Fear-based "leadership" comes in different forms, from the explicit "do this or you're fired," to the not-so-explicit comment that rolls too easily off the tongue (shooting your employees' anxiety and fear through the roof). Without any context, or to an outsider, the comment seems innocent enough...but your employee knows better. Each of these "fear events" is a jab in the gut of the employee, a reminder that the boss is the boss, and the employee is sadly just another number, just another cog in the wheel. Bill Lundberg (Office Space) comes to mind with his:
"Now are you going to go ahead and have
Fear is a diminishing "motivator"
Every time you, as a manager, use fear to "motivate" your team, you can expect lower productivity/performance the next time around. Almost like a basketball bouncing down the court - each time the ball bounces, it doesn't quite go as high on the next bounce.
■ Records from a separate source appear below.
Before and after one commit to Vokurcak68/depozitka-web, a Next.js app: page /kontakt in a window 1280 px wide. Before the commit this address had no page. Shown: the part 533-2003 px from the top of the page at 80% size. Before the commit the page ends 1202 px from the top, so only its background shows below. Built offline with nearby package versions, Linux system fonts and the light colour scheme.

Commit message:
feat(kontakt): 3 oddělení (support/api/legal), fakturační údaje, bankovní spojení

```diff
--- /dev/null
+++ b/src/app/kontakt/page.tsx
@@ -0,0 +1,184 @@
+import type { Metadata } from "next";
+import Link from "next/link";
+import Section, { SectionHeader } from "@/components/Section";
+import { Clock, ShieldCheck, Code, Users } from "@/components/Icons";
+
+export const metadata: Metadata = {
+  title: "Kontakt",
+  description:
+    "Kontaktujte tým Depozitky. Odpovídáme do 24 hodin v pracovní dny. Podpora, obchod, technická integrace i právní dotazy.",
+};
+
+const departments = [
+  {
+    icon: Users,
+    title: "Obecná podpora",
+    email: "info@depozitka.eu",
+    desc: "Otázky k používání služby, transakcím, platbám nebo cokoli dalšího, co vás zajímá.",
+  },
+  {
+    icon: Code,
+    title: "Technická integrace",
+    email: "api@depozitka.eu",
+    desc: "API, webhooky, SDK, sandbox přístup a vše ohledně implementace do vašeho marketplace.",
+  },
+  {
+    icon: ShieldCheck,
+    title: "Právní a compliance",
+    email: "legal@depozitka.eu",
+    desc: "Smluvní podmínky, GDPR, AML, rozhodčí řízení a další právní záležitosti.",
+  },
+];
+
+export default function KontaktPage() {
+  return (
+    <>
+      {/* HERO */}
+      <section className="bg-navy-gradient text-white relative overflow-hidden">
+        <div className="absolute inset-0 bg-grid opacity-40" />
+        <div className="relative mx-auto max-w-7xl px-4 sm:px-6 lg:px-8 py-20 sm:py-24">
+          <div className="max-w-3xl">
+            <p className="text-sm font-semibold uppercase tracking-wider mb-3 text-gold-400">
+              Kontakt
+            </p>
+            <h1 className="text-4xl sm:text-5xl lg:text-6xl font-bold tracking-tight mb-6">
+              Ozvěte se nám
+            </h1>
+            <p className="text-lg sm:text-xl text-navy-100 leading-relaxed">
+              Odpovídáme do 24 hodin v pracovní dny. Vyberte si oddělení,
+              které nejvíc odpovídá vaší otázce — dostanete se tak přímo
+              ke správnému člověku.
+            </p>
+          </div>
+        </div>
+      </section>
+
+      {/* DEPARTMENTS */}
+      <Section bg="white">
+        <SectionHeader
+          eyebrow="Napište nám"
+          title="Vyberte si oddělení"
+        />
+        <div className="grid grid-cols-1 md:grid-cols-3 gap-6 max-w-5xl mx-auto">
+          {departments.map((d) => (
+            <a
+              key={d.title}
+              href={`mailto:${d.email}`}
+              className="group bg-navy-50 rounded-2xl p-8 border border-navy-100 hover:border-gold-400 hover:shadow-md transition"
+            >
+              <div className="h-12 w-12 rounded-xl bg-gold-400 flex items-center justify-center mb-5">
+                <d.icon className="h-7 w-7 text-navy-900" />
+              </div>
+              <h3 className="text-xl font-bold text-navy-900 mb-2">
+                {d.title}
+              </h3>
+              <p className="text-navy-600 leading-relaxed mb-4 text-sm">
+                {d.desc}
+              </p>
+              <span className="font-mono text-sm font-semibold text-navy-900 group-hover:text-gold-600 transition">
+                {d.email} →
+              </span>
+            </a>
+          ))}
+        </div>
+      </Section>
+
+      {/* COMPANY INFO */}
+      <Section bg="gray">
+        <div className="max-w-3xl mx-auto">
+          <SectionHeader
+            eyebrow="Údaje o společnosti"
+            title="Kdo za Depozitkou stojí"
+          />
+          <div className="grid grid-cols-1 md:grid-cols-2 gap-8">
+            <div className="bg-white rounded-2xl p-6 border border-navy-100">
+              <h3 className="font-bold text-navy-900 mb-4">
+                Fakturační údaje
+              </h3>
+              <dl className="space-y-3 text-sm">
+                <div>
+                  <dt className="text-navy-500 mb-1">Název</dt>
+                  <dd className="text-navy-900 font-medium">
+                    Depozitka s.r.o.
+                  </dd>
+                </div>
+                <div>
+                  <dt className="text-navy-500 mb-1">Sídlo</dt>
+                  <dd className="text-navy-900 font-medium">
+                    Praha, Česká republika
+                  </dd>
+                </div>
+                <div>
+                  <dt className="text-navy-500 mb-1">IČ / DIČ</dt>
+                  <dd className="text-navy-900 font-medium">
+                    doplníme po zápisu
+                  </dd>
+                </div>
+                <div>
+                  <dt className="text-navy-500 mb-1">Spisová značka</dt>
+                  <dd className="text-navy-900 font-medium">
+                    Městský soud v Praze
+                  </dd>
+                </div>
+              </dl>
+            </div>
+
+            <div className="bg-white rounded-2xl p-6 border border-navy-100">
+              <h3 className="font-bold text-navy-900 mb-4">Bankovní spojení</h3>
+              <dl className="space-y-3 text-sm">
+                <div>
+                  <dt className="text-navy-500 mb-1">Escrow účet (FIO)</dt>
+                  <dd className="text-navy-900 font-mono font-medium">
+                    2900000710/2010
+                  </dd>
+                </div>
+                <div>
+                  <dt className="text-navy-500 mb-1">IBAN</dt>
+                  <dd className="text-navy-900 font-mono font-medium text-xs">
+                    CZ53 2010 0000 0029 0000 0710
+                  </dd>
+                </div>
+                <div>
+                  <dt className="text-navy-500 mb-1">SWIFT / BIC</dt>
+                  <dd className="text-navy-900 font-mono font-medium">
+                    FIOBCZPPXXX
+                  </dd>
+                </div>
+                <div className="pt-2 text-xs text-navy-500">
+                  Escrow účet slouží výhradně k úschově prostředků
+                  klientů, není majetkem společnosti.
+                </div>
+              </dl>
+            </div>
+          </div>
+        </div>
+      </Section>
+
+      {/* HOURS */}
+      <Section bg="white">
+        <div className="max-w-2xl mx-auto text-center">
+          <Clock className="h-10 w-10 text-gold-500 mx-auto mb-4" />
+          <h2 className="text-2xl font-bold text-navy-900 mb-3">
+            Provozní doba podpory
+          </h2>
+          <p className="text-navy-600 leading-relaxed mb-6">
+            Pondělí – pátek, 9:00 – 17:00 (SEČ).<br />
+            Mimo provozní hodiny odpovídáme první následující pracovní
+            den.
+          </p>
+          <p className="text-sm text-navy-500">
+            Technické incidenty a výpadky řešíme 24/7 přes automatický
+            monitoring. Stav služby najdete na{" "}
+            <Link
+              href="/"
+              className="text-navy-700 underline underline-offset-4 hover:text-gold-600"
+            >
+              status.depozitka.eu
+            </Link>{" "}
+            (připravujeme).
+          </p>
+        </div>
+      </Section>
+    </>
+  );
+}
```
Every time you use fear to push your employee, you create a lower 'high-end' of productivity the next time around. In the back of that employee's mind will be the previous experience, or six. The employee's quality and quantity of work will diminish, eventually they'll become paralyzed with fear, and simply refuse to bring their best every day.
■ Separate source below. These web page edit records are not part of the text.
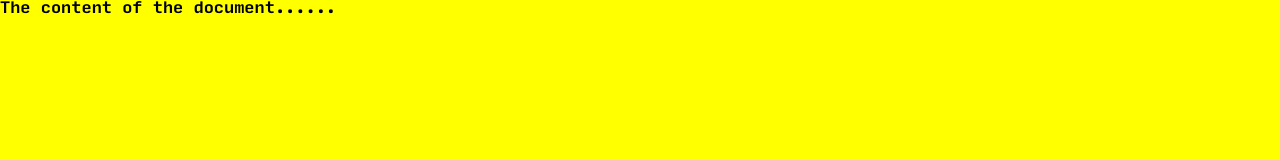
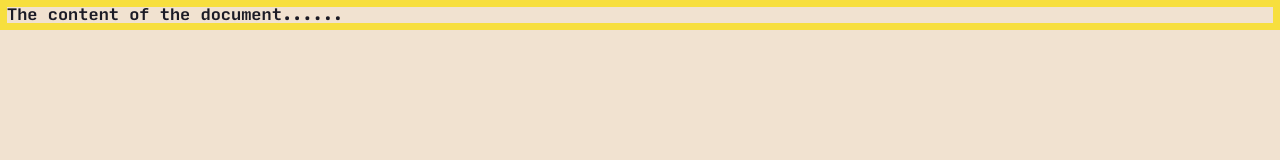
Before and after one commit to njons/FAC14_Week7, a website: page public/index.html in a window 1280 px wide. Drawn offline with Linux system fonts and the light colour scheme.

Commit message:
added initial styling to css

```diff
--- a/public/css/style.css
+++ b/public/css/style.css
@@ -1,7 +1,11 @@
 body {
-  background: yellow;
+  -webkit-font-smoothing: antialiased;
+  background: #f1e2d0;
+  height: 100vh;
 }
 
 h1 {
   font-family: "InputMonoMedium";
+  color: #1b1b26;
+  border: solid 7px #f7df3e;
 }
```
Using Fear? You're NOT a Leader, You're Just a Manager*
(*and probably not a very good one)
Leaders don't "push people to become their best." Rather, they PULL people UP. They reach down, dive deep into what motivates their employee and reach out to pull them up to the next level. If you're doing anything short of this, you're not a leader. Focus on your employees, treat them as individuals, and pull them up to excellence.
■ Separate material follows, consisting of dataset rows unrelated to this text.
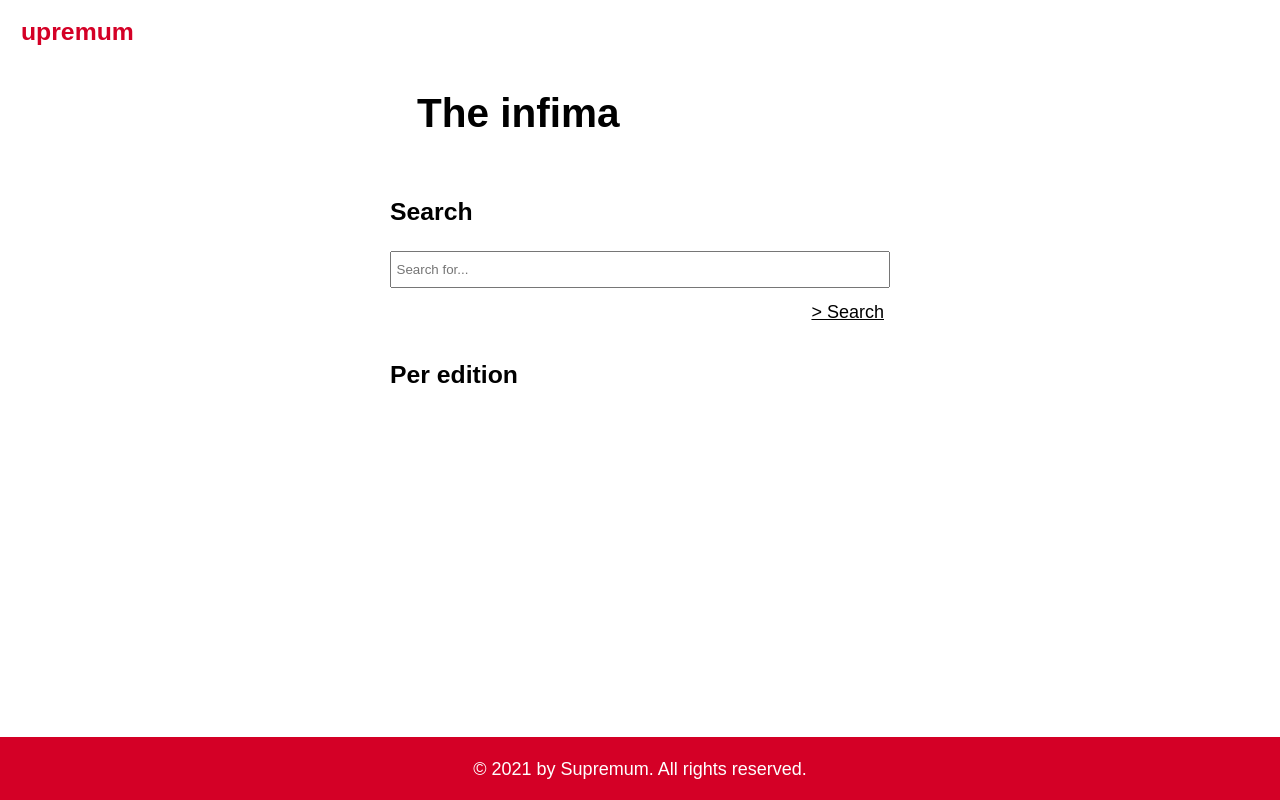
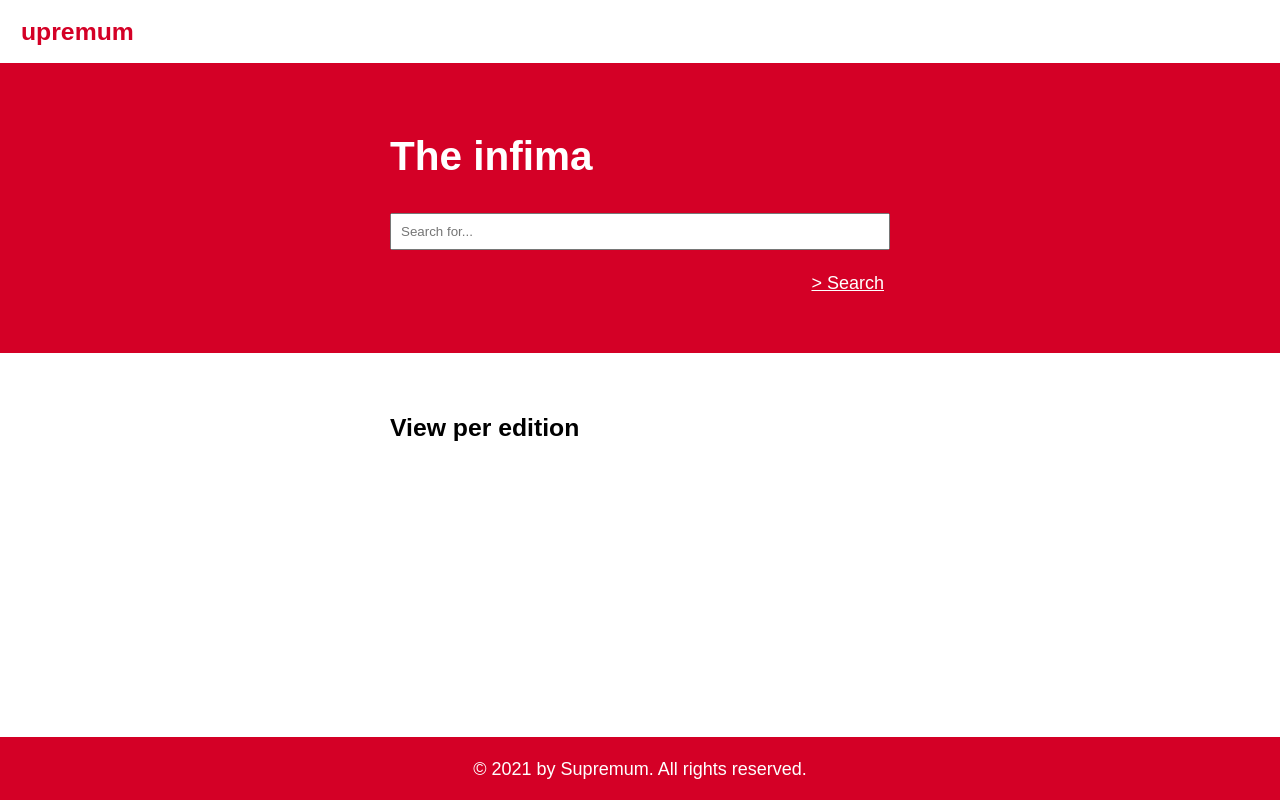
Before and after one commit to GEWIS/supremumweb, a Flask app: page /infimum in a window 1280 px wide. Run offline with Flask 2, Linux system fonts and the light colour scheme; data that the repository does not hold is empty; some libraries are stand-ins or nearby versions.

Commit message:
update: improve html/css of infimum overview page

```diff
--- a/app/home/routes.py
+++ b/app/home/routes.py
@@ -22,7 +22,7 @@ def infima_overview():
         seach_term = inf_search_form.search_term.data
         infima = Infimum.search_published_infima(seach_term)
 
-    published_suprema = Supremum.get_published_editions()
+    published_suprema = Supremum.get_published_editions_in_order()
     return render_template('infima_overview.html', suprema=published_suprema,
                            form=inf_search_form, search_results=infima)
 
--- a/app/home/static/stylesheets/archive.css
+++ b/app/home/static/stylesheets/archive.css
@@ -20,7 +20,7 @@
     display: flex;
     flex-direction: column;
     align-items: center;
-    margin: 0 auto;
+    margin: 0 auto 4rem auto;
     min-width: 300px !important;
     max-width: 24%;
 }
--- a/app/home/static/stylesheets/infima.css
+++ b/app/home/static/stylesheets/infima.css
@@ -1,104 +1,98 @@
-.module {
+.section-container {
     box-sizing: border-box;
-    padding-top: 1rem;
+    min-width: 100px;
+    width: 500px;
+    max-width: 85%;
+    margin: auto;
 }
 
-a {
-    display: block;
-    text-decoration: none;
+/* Search form */
+.section-container {
+    padding: 4rem 0 6rem;
 }
 
-.infima-overview {
-    display: flex;
-    flex-direction: column;
-    align-self: center;
-    min-height: var(--window-height);
-    width: min(500px, 90%);
+form {
+    width: 100%;
 }
 
+.form-group {
+    width: 100%;
+}
+
+input {
+    box-sizing: border-box;
+    width: 100%;
+    padding: 1rem;
+}
+
+.submit-btn {
+    display: block;
+    margin: 2rem 0 0 auto;
+}
+
+/* Search results */
+.results-container {
+    padding: 4rem 0 8rem;
+}
+
+.infimum {
+    box-sizing: border-box;
+    padding: 3ch 0;
+}
+
+.infimum {
+    border-top: solid 1px var(--dark-color);
+}
+
+.infimum:last-child {
+    border-bottom: solid 1px var(--dark-color);
+}
+
+.infimum-content {
+    margin: 0;
+}
+
+.infimum-link {
+    display: block;
+    text-align: end;
+    font-size: 1.5rem;
+    text-decoration: underline;
+    margin-top: .5rem;
+    color: var(--GEWIS-red);
+}
+
+/* View per edition section */
 .edition-list {
     display: flex;
     flex-direction: column-reverse;
-    justify-content: flex-end;
-    gap: 1rem;
 }
 
 .edition-link {
-    padding: 3rem 2.5rem;
-    border-radius: 5px;
-    background-color: var(--clr-accent-700);
-    color: #ffffff;
-    font-weight: 700;
+    position: relative;
+    box-sizing: border-box;
+    padding: 2rem 2rem 2rem;
+    margin-bottom: 1rem;
+    border-radius: .5rem;
+}
+
+.edition-link span {
+    font-size: 1.75em;
+    font-weight: bold;
+    text-decoration: underline;
+}
+
+section:nth-child(2n) .edition-link {
+    background-color: var(--GEWIS-red);
+    color: var(--light-color);
+}
+
+section:nth-child(2n + 1) .edition-link {
+    background-color: var(--light-color);
+    color: var(--dark-color);
 }
 
 .edition-link:hover,
 .edition-link:active {
-    background-color: #0f0f0f;
+    transform: translateY(.25rem);
+    transition: 20ms;
 }
-
-.title {
-    color: var(--clr-accent-700);
-    margin-left: 3rem;
-}
-
-.infima-list {
-    display: grid;
-    gap: 2rem;
-    margin-bottom: 2rem;
-}
-
-.infima-card {
-    border: 1px solid #aaaaaa;
-    padding: 0 1rem;
-}
-
-/* Search form */
-
-.form input {
-    box-sizing: border-box;
-    padding: 1rem .5rem;
-    width: 100% ;
-}
-
-.form .submit-btn {
-    margin-left: auto;
-    margin-right: 0;
-}
-
-
-.submit {
-    text-decoration: underline;
-}
-
-.submit-btn {
-    display: block;
-    border: none;
-    background-color: transparent;
-    text-decoration: underline;
-    color: var(--clr-accent-700);
-    cursor: pointer;
-    margin-top: 1rem;
-}
-
-.submit-btn p {
-    margin: 0;
-}
-
-/* Infimum */
-.infimum {
-    width: 100%;
-    box-sizing: border-box;
-    padding: 1rem;
-    border: solid 1px #0f0f0f;
-    border-radius: .5rem;
-}
-
-.infimum-content {
-    margin: .5rem 0 1rem;
-}
-
-.infimum-link {
-    display: block;
-    color: var(--clr-accent-700);
-    font-size: 1.5rem;
-}
--- a/app/home/static/stylesheets/shared.css
+++ b/app/home/static/stylesheets/shared.css
@@ -1,5 +1,7 @@
 :root {
-    --gewis-rood: #D40026;
+    --GEWIS-red: #D40026;
+    --light-color: #ffffff;
+    --dark-color: #000000;
     --menu-height: 7rem;
     --footer-height: 7rem;
     --content-height: calc(100vh - var(--menu-height) - var(--footer-height));
@@ -79,7 +81,7 @@ p, span {
     width: 100%;
     height: var(--menu-height);
     overflow: hidden;
-    background-color: white;
+    background-color: var(--light-color);
     top: 0;
     position: fixed;
     z-index: 2;
@@ -88,7 +90,7 @@ p, span {
 .menu-logo {
     display: flex;
     flex-direction: row;
-    color: var(--gewis-rood);
+    color: var(--GEWIS-red);
     font-size: 3.5rem;
     margin: 2rem 0 2rem 2rem;
 }
@@ -113,6 +115,26 @@ p, span {
 
 section {
     width: 100%;
+    color: var(--primary-color);
+    background: var(--secondary-color);
+}
+
+section:nth-child(2n) {
+    background-color: var(--light-color);
+    color: var(--dark-color);
+}
+
+section:nth-child(2n) .section-link {
+    color: var(--GEWIS-red);
+}
+
+section:nth-child(2n + 1) {
+    background-color: var(--GEWIS-red);
+    color: var(--light-color);
+}
+
+section:nth-child(2n + 1) .section-link {
+    color: var(--light-color);
 }
 
 section > * {
@@ -120,22 +142,14 @@ section > * {
 }
 
 
-section:nth-child(2n) {
-    background-color: #ffffff;
-    color: #000000;
-}
-
-section:nth-child(2n + 1) {
-    background-color: var(--gewis-rood);
-    color: #ffffff;
-}
-
-section:nth-child(2n) .section-link {
-    color: var(--gewis-rood);
-}
-
-section:nth-child(2n + 1) .section-link {
-    color: #ffffff;
+/* Forms */
+.submit-btn {
+    border: none;
+    background-color: transparent;
+    text-decoration: underline;
+    color: var(--light-color);
+    cursor: pointer;
+    margin-top: 1em;
 }
 
 /* Footer */
@@ -146,6 +160,6 @@ section:nth-child(2n + 1) .section-link {
     justify-content: center;
     width: 100%;
     height: var(--footer-height);
-    background-color: var(--gewis-rood);
-    color: white;
+    background-color: var(--GEWIS-red);
+    color: var(--light-color);
 }
--- a/app/home/templates/components/macros.html
+++ b/app/home/templates/components/macros.html
@@ -20,7 +20,7 @@
     {% with i = infimum %}
         <div class="infimum" id="{{ i.id }}">
             <p class="infimum-content">{{ i.content }}</p>
-            <a class="infimum-link" href="{{ i.self }}">- Supremum {{ i.volume_nr}}.{{ i.edition_nr }}, {{i.theme}}</a>
+            <a class="infimum-link" href="{{ i.self }}">> Supremum {{ i.volume_nr}}.{{ i.edition_nr }} - {{i.theme}}</a>
         </div>
     {% endwith %}
 {% endmacro %}
--- a/app/home/templates/infima_overview.html
+++ b/app/home/templates/infima_overview.html
@@ -1,4 +1,4 @@
-{% extends 'layout.html' %}
+{% extends 'components/layout.html' %}
 
 {% from 'components/macros.html' import render_field %}
 {% from 'components/macros.html' import infimum %}
@@ -8,42 +8,38 @@
 {% endblock %}
 
 {% block body %}
-<div class="infima-overview">
+<section>
+    <div class="section-container search-container">
         <h1 class="title">The infima</h1>
-    {% if form %}
-    <div id="search-form" class="module">
-        <h3>Search</h3>
         <form method="POST" action="{{ request.url }}">
-            <div class="form">
-                <div>
             {{ form.csrf_token }}
             {{ render_field(form.search_term) }}
-                </div>
             <button type="submit" class="submit-btn">
-                    <i class="fa fa-sign-in"></i>
-                    <p>> Search</p>
+                <span>> Search</span>
             </button>
-            </div>
         </form>
     </div>
-    {% endif %}
+</section>
 {% if search_results %}
-    <div id="results-box" class="module">
-        <h3>Results</h3>
-        {% for res in search_results %}
+<section>
+    <div class="section-container results-container">
+        <h3 class="results-title">Results</h3>
+        {% for res in search_results|reverse %}
         {{ infimum(res) }}
         {% endfor %}
     </div>
+</section>
 {% endif %}
-    <div id="edition-list" class="module">
-        <h3>Per edition</h3>
+<section>
+    <div class="section-container per-edition-container">
+        <h3>View per edition</h3>
         <div class="edition-list">
-            {% for supremum in suprema %}
+            {% for supremum in suprema|reverse %}
             <a class="edition-link" href="./supremum/{{supremum.volume_nr}}.{{supremum.edition_nr}}/infima">
-                <span>{{supremum.volume_nr}}.{{supremum.edition_nr}} - {{supremum.theme}}</span>
+                <span>> Supremum {{supremum.volume_nr}}.{{supremum.edition_nr}} - {{supremum.theme}}</span>
             </a>
             {% endfor %}
         </div>
     </div>
-</div>
+</section>
 {% endblock %}
```
Also changed, not shown: app/home/static/stylesheets/submit.css (+0 -9 lines). Lines whose indentation alone changed are shown as unchanged.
Fear-Based "Leadership" = LAZY!
Fear is easy - want your dog to stop eating off the table, flick his nose. Want your kid to stop climbing on the dining room table, flick his nose (just kidding). What's not easy is diving deep into employees' minds - to understand what motivates them, their dreams, hopes & desires. If you want to be an exceptional leader who leads an exceptional team, you've gotta put in the work.
Becoming a true leader takes a ton of time & energy...but trust me, it's worth it!
husband + father + pilot + director of talent development + leadership coach + startup fan + reader of personal #development, company #culture & leadership books